There is an alternative reason in this case why the due process claim should fail even if we extended the prejudice per se notion from criminal convictions to review of waiver denials in deportations. On September 4, 1992, the immigration judge denied Hernandez' request for waiver (Hernandez having conceded deportability in 1989). Hernandez does not deny that he knew of that decision; on the contrary, he says-in a very cursory affidavit-that his then counsel assured him that he had appealed and would continue to pursue all avenues; after that, the affidavit indicates, Hernandez knew little more about what happened. At most, it appears that Hernandez had a cursory conversation with his lawyer in 1995.
It is hard to stomach the idea that Hernandez could sit on his hands for almost five years and then say that he was unconstitutionally denied an opportunity to pursue an appeal from the denial of waiver. Knowing that he had been denied a waiver and was subject to deportation, it would seem that Hernandez had some duty-as a condition of a successful due process claim-to monitor his lawyer's actions and assure that his appeal was being pursued. Cf. Leblanc v. INS, 715 F.2d 685, 694 (1st Cir.1983). So far as his affidavit reveals, he did nothing whatever after 1995 when he says that his then lawyer told him that there was “no word on the appeal.”
Only in 1997, five years after the original denial of waiver (and on the day he was faced with a bag and baggage letter order) did Hernandez claim on collateral attack that all this time he has been denied an opportunity to appeal. What he now wants is a judicial stay pending his petition to the Board to reopen or a judicial determination providing him with a new opportunity to appeal to the Board. This is not due process but overkill of the kind that has led Congress increasingly to limit judicial review and to abolish waivers even for those who may fully deserve them.

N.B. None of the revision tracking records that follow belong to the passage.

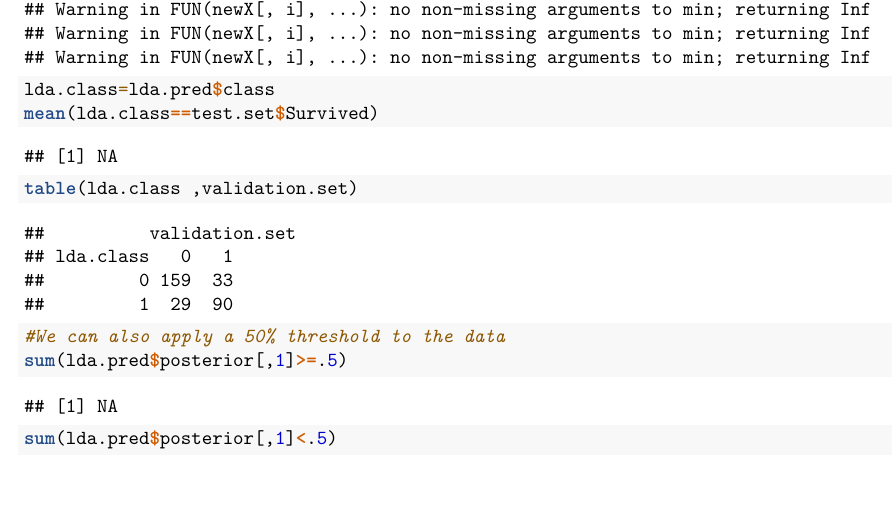
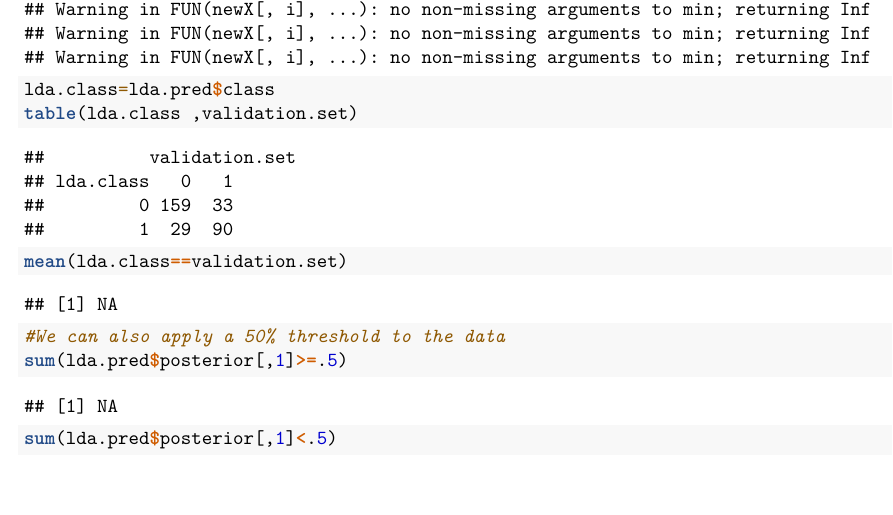
Before and after one commit to georgesip/kaggle_titanic, an R Markdown document (markdown.Rmd): part of page 5 of 8, cut so that both start at the same text. Rendered offline with R 4.5, knitr and Pandoc, then LaTeX, with nearby package versions; some code elsewhere in the file could not run offline.

Commit message:
changed validation

```diff
--- a/markdown.Rmd
+++ b/markdown.Rmd
@@ -125,8 +125,8 @@ test[,factors] <- lapply(test[,factors], factor)
 lda.fit=lda(Survived~Sex + Age + Pclass + SibSp + Parch + Fare, data=train, na.action = na.omit)
 lda.pred=predict(lda.fit, test.set)
 lda.class=lda.pred$class
-mean(lda.class==test.set$Survived)
 table(lda.class ,validation.set)
+mean(lda.class==validation.set)
 #We can also apply a 50% threshold to the data
 sum(lda.pred$posterior[,1]>=.5)
 sum(lda.pred$posterior[,1]<.5)
```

Nothing in this opinion should be read as altering the status of Hernandez' pending motion to reopen. Although we can identify no due process violation in Hernandez' original proceedings, it is within the Board's power to reopen Hernandez' case, and to stay deportation pending its decision on the motion, if it thinks that the circumstances so warrant. We express no opinion as to these matters.
The district court's decision is affirmed and this court's September 9, 1999, stay of deportation is vacated.
1. There were three days of hearings conducted over the course of two years. Much of the delay resulted from requests by Hernandez' counsel for continuances and, in at least one instance, because Hernandez failed to appear at a scheduled hearing.
2. Hernandez also points to errors made by the immigration judge concerning the length of time Hernandez' children were receiving welfare support, Hernandez' rehabilitation, and permitting Hernandez' wife to testify. Even accepting these claims as true (and there is a serious question whether they are), such “mistakes” fall far short of a denial of due process. See Toscano-Gil v. Trominski, 210 F.3d 470, 474 (5th Cir.2000).
BOUDIN, Circuit Judge.